* _YOUR ASSIGNMENT_:
The entries that follow need to be printed exactly as they are, minus any pictures.

──────── THE DATA

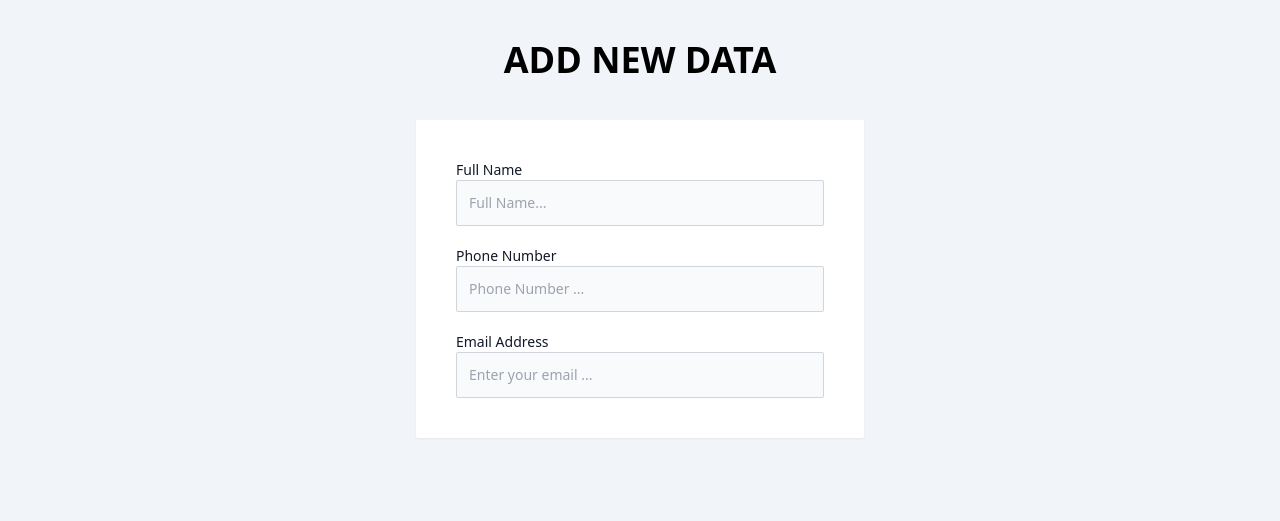
Repository: KilluaProject/crud-nextjs14
Page: /contacts/create
An editor plug-in stored every save of this project. The page is shown before and after the next save, followed by the edit.
The browser window is 1280 px wide. The pictures show the whole page.
The project was rebuilt for these pictures with package versions that can differ from the ones it lists, and the page was loaded fresh each time. The framework's server and built-in components were replaced by stand-ins that run in the browser. Also part of the build but not shown: next.config.mjs.

Above is the page before, as saved 2024-06-30 14:19:16.

After the next save:
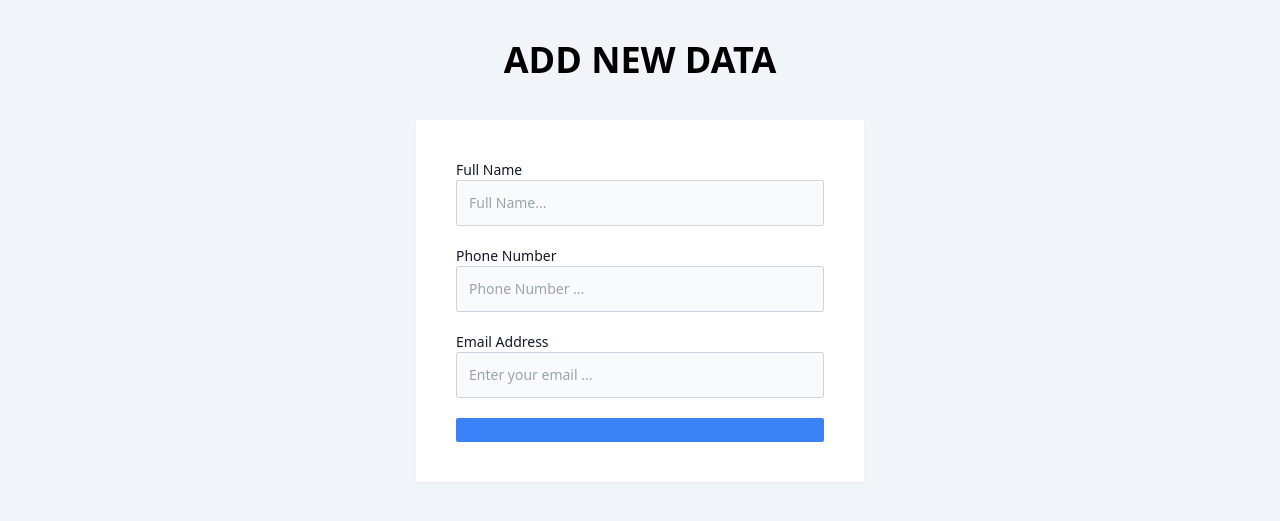
Saved 2 min 11 s later.
--- a/components/CreateForm.tsx
+++ b/components/CreateForm.tsx
@@ -18,6 +18,8 @@ const CreateForm = () => {
           <label htmlFor="email" className='block text-sm font-medium text-gray-900'>Email Address</label>
           <input type="email" name='email' id='email' placeholder='Enter your email ...' className='bg-gray-50 border border-gray-300 text-gray-900 text-sm rounded-sm focus:ring-blue-500 focus:border-blue-500 block w-full p-3' />
         </div>
+
+        <button type='submit' className='text-white bg-blue-500 hover:bg-blue-800 font-medium rounded-sm text-sm w-full py-3 px-5'></button>
       </form>
     </div>
   )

────────────────

* _TASK SOLUTION_:
Repository: KilluaProject/crud-nextjs14
Page: /contacts/create
An editor plug-in stored every save of this project. The page is shown before and after the next save, followed by the edit.
The browser window is 1280 px wide. The pictures show the whole page.
The project was rebuilt for these pictures with package versions that can differ from the ones it lists, and the page was loaded fresh each time. The framework's server and built-in components were replaced by stand-ins that run in the browser. Also part of the build but not shown: next.config.mjs.

Above is the page before, as saved 2024-06-30 14:19:16.

After the next save:
Saved 2 min 11 s later.
--- a/components/CreateForm.tsx
+++ b/components/CreateForm.tsx
@@ -18,6 +18,8 @@ const CreateForm = () => {
           <label htmlFor="email" className='block text-sm font-medium text-gray-900'>Email Address</label>
           <input type="email" name='email' id='email' placeholder='Enter your email ...' className='bg-gray-50 border border-gray-300 text-gray-900 text-sm rounded-sm focus:ring-blue-500 focus:border-blue-500 block w-full p-3' />
         </div>
+
+        <button type='submit' className='text-white bg-blue-500 hover:bg-blue-800 font-medium rounded-sm text-sm w-full py-3 px-5'></button>
       </form>
     </div>
   )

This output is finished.